_Exercise_
Answer with a single number: the count of lines below that hold "Agent".

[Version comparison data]
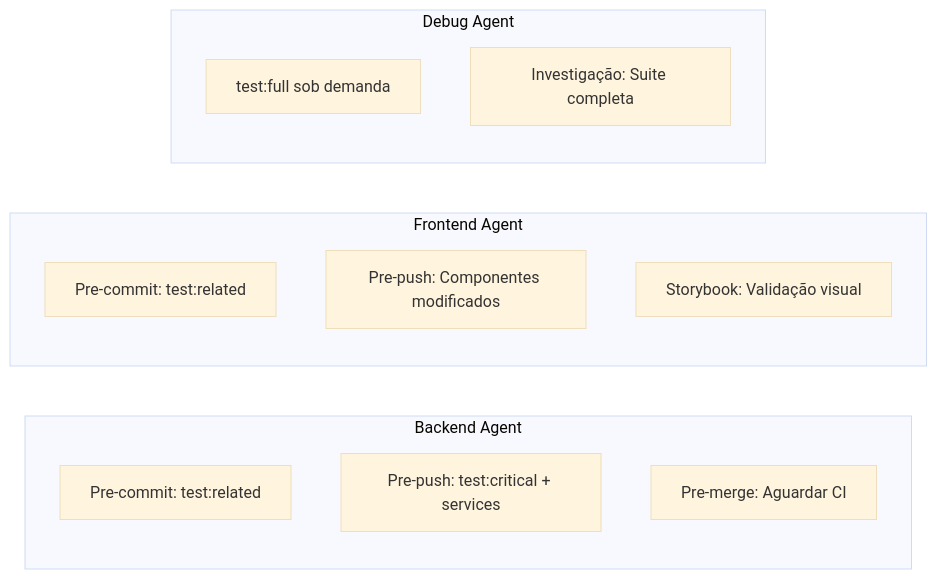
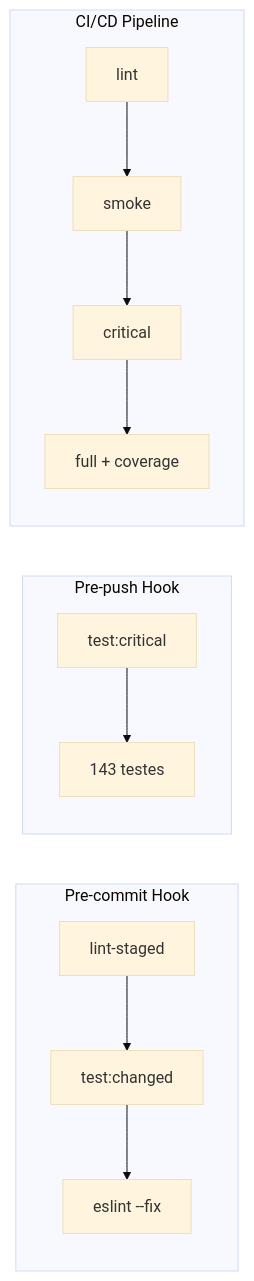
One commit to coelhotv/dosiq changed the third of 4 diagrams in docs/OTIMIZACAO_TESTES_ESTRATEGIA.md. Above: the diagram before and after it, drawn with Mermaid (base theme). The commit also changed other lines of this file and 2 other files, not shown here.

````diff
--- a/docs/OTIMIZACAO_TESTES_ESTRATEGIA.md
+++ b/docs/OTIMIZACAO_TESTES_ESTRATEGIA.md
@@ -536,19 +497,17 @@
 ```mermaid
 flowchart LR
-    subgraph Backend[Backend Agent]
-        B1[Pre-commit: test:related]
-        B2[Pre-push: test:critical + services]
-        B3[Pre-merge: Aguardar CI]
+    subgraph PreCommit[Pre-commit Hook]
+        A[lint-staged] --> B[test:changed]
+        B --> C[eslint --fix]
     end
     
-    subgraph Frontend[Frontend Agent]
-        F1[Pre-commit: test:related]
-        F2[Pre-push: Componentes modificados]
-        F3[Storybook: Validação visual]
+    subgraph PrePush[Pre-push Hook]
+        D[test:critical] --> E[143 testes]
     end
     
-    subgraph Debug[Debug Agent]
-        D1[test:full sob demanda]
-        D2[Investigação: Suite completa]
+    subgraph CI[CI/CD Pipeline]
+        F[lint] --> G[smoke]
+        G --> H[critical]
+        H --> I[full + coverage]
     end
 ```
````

_Written solution_
3